=== ASSIGNMENT ===
The complete data, repeated exactly, should form your response.

(User interface change data)
Content starts
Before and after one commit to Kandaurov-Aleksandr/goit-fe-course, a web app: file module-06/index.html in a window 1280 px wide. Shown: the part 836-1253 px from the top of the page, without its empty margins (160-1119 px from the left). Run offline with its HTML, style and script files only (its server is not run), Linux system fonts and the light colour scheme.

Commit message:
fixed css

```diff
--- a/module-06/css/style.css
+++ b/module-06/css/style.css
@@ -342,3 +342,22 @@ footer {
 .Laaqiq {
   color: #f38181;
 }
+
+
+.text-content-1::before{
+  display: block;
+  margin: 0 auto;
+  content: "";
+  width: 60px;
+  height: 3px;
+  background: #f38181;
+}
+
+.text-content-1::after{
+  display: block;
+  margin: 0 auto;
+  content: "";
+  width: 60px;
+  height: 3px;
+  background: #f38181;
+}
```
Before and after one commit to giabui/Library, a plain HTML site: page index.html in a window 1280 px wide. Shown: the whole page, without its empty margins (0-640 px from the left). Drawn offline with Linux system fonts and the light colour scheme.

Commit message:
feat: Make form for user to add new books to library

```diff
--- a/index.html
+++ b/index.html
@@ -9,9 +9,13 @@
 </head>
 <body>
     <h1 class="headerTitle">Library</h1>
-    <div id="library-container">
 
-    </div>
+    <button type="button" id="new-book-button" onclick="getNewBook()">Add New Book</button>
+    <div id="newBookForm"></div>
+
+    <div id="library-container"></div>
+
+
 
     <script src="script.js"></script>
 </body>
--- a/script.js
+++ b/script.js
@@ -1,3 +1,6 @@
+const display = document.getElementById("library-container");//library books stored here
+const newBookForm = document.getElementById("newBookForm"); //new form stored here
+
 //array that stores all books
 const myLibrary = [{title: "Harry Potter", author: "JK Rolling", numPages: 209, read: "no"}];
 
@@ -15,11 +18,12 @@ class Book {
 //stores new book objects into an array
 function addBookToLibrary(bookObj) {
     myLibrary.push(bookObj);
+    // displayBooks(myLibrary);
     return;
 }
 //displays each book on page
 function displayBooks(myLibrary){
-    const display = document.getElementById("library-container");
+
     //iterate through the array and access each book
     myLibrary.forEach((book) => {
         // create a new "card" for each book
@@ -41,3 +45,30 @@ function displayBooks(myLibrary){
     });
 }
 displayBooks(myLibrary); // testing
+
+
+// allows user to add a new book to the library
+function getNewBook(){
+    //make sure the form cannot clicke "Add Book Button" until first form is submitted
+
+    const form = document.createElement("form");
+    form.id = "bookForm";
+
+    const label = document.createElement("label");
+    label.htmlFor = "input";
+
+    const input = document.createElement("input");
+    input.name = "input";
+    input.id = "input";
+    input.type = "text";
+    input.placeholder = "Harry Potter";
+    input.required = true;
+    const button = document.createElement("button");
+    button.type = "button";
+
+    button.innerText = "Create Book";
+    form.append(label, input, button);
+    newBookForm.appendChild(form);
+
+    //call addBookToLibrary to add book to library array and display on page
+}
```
Content ends
=== RESPONSE FOR THIS EXERCISE ===
Before and after one commit to Kandaurov-Aleksandr/goit-fe-course, a web app: file module-06/index.html in a window 1280 px wide. Shown: the part 836-1253 px from the top of the page, without its empty margins (160-1119 px from the left). Run offline with its HTML, style and script files only (its server is not run), Linux system fonts and the light colour scheme.

Commit message:
fixed css

```diff
--- a/module-06/css/style.css
+++ b/module-06/css/style.css
@@ -342,3 +342,22 @@ footer {
 .Laaqiq {
   color: #f38181;
 }
+
+
+.text-content-1::before{
+  display: block;
+  margin: 0 auto;
+  content: "";
+  width: 60px;
+  height: 3px;
+  background: #f38181;
+}
+
+.text-content-1::after{
+  display: block;
+  margin: 0 auto;
+  content: "";
+  width: 60px;
+  height: 3px;
+  background: #f38181;
+}
```
Before and after one commit to giabui/Library, a plain HTML site: page index.html in a window 1280 px wide. Shown: the whole page, without its empty margins (0-640 px from the left). Drawn offline with Linux system fonts and the light colour scheme.

Commit message:
feat: Make form for user to add new books to library

```diff
--- a/index.html
+++ b/index.html
@@ -9,9 +9,13 @@
 </head>
 <body>
     <h1 class="headerTitle">Library</h1>
-    <div id="library-container">
 
-    </div>
+    <button type="button" id="new-book-button" onclick="getNewBook()">Add New Book</button>
+    <div id="newBookForm"></div>
+
+    <div id="library-container"></div>
+
+
 
     <script src="script.js"></script>
 </body>
--- a/script.js
+++ b/script.js
@@ -1,3 +1,6 @@
+const display = document.getElementById("library-container");//library books stored here
+const newBookForm = document.getElementById("newBookForm"); //new form stored here
+
 //array that stores all books
 const myLibrary = [{title: "Harry Potter", author: "JK Rolling", numPages: 209, read: "no"}];
 
@@ -15,11 +18,12 @@ class Book {
 //stores new book objects into an array
 function addBookToLibrary(bookObj) {
     myLibrary.push(bookObj);
+    // displayBooks(myLibrary);
     return;
 }
 //displays each book on page
 function displayBooks(myLibrary){
-    const display = document.getElementById("library-container");
+
     //iterate through the array and access each book
     myLibrary.forEach((book) => {
         // create a new "card" for each book
@@ -41,3 +45,30 @@ function displayBooks(myLibrary){
     });
 }
 displayBooks(myLibrary); // testing
+
+
+// allows user to add a new book to the library
+function getNewBook(){
+    //make sure the form cannot clicke "Add Book Button" until first form is submitted
+
+    const form = document.createElement("form");
+    form.id = "bookForm";
+
+    const label = document.createElement("label");
+    label.htmlFor = "input";
+
+    const input = document.createElement("input");
+    input.name = "input";
+    input.id = "input";
+    input.type = "text";
+    input.placeholder = "Harry Potter";
+    input.required = true;
+    const button = document.createElement("button");
+    button.type = "button";
+
+    button.innerText = "Create Book";
+    form.append(label, input, button);
+    newBookForm.appendChild(form);
+
+    //call addBookToLibrary to add book to library array and display on page
+}
```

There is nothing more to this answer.